----- Task inputs

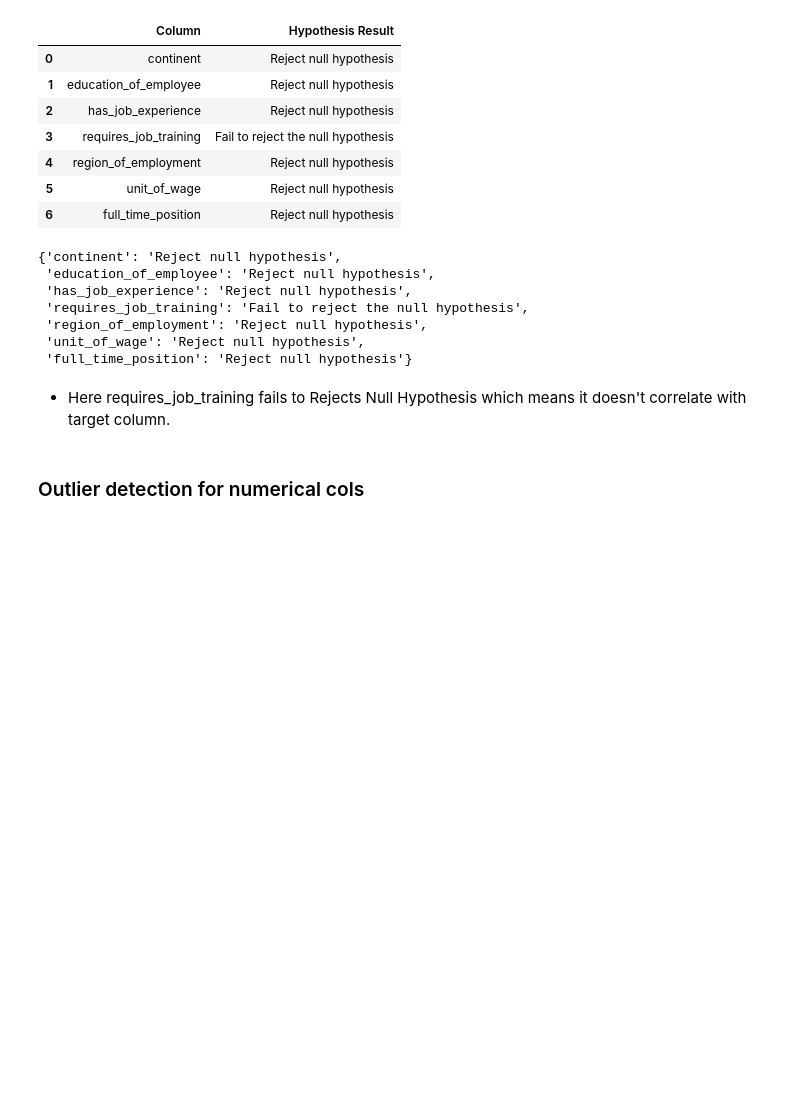
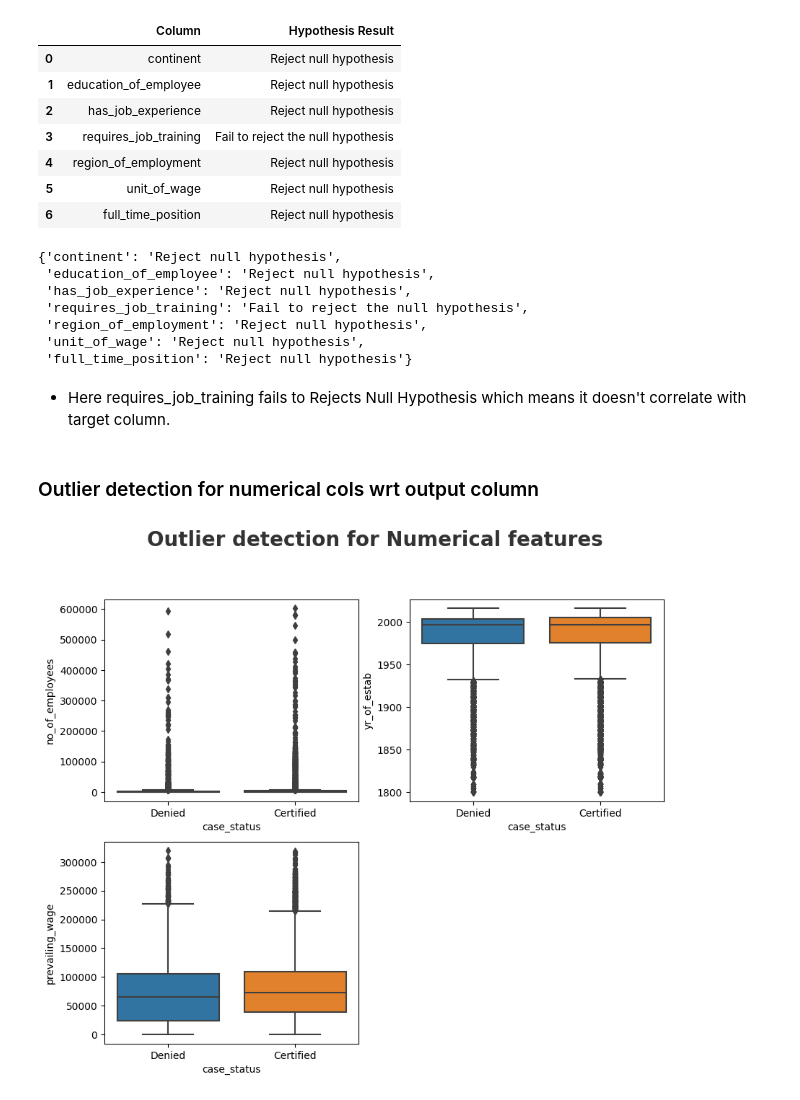
Before and after one commit to mkr9395/project-structure-ewb, a Jupyter notebook: notebooks/EDA_US_VISA.ipynb, the cells around one changed output. Cells and saved outputs as stored; diff of their text form; code cells hidden in the pictures; blank space fills up the shorter version.

```diff
--- a/notebooks/EDA_US_VISA.ipynb
+++ b/notebooks/EDA_US_VISA.ipynb
@@ -270,10 +270,10 @@ cat
 plt.figure(figsize=(10,10))
 plt.suptitle('Univariate Analysis of Categorical Features', fontsize=20, fontweight='bold', alpha=0.8, y=1.)
 
-for i in range(0,len(cat)):
+for i, col_name in enumerate(cat):
     plt.subplot(4,2,i+1)
-    sns.countplot(x=df[cat[i]])
-    plt.xlabel(cat[i])
+    sns.countplot(x=df[col_name])
+    plt.xlabel(col_name)
     plt.xticks(rotation='vertical')
     plt.ylabel('count plot')
     plt.tight_layout()
@@ -580,4 +580,13 @@ chi_dict
 # %% [markdown]
 - Here requires_job_training fails to Rejects Null Hypothesis which means it doesn't correlate with target column.
 # %% [markdown]
-### Outlier detection for numerical cols
+### Outlier detection for numerical cols wrt output column
+# %%
+plt.figure(figsize=(10,8))
+plt.suptitle('Outlier detection for Numerical features', fontsize=20, fontweight='bold', alpha=0.8, y=1.)
+
+for i, col_name in enumerate(numerical_features):
+    plt.subplot(2,2,i+1)
+    sns.boxplot(data = df, y =df[col_name], x=df['case_status'])
+# %% [output]
+[figure, added]
```
Also changed, not shown: parts of 28 cells of this notebook, 1 other file.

----------

Aim of the exercise >> Output all the data above verbatim, leaving out images.

Answer >>
Before and after one commit to mkr9395/project-structure-ewb, a Jupyter notebook: notebooks/EDA_US_VISA.ipynb, the cells around one changed output. Cells and saved outputs as stored; diff of their text form; code cells hidden in the pictures; blank space fills up the shorter version.

```diff
--- a/notebooks/EDA_US_VISA.ipynb
+++ b/notebooks/EDA_US_VISA.ipynb
@@ -270,10 +270,10 @@ cat
 plt.figure(figsize=(10,10))
 plt.suptitle('Univariate Analysis of Categorical Features', fontsize=20, fontweight='bold', alpha=0.8, y=1.)
 
-for i in range(0,len(cat)):
+for i, col_name in enumerate(cat):
     plt.subplot(4,2,i+1)
-    sns.countplot(x=df[cat[i]])
-    plt.xlabel(cat[i])
+    sns.countplot(x=df[col_name])
+    plt.xlabel(col_name)
     plt.xticks(rotation='vertical')
     plt.ylabel('count plot')
     plt.tight_layout()
@@ -580,4 +580,13 @@ chi_dict
 # %% [markdown]
 - Here requires_job_training fails to Rejects Null Hypothesis which means it doesn't correlate with target column.
 # %% [markdown]
-### Outlier detection for numerical cols
+### Outlier detection for numerical cols wrt output column
+# %%
+plt.figure(figsize=(10,8))
+plt.suptitle('Outlier detection for Numerical features', fontsize=20, fontweight='bold', alpha=0.8, y=1.)
+
+for i, col_name in enumerate(numerical_features):
+    plt.subplot(2,2,i+1)
+    sns.boxplot(data = df, y =df[col_name], x=df['case_status'])
+# %% [output]
+[figure, added]
```
Also changed, not shown: parts of 28 cells of this notebook, 1 other file.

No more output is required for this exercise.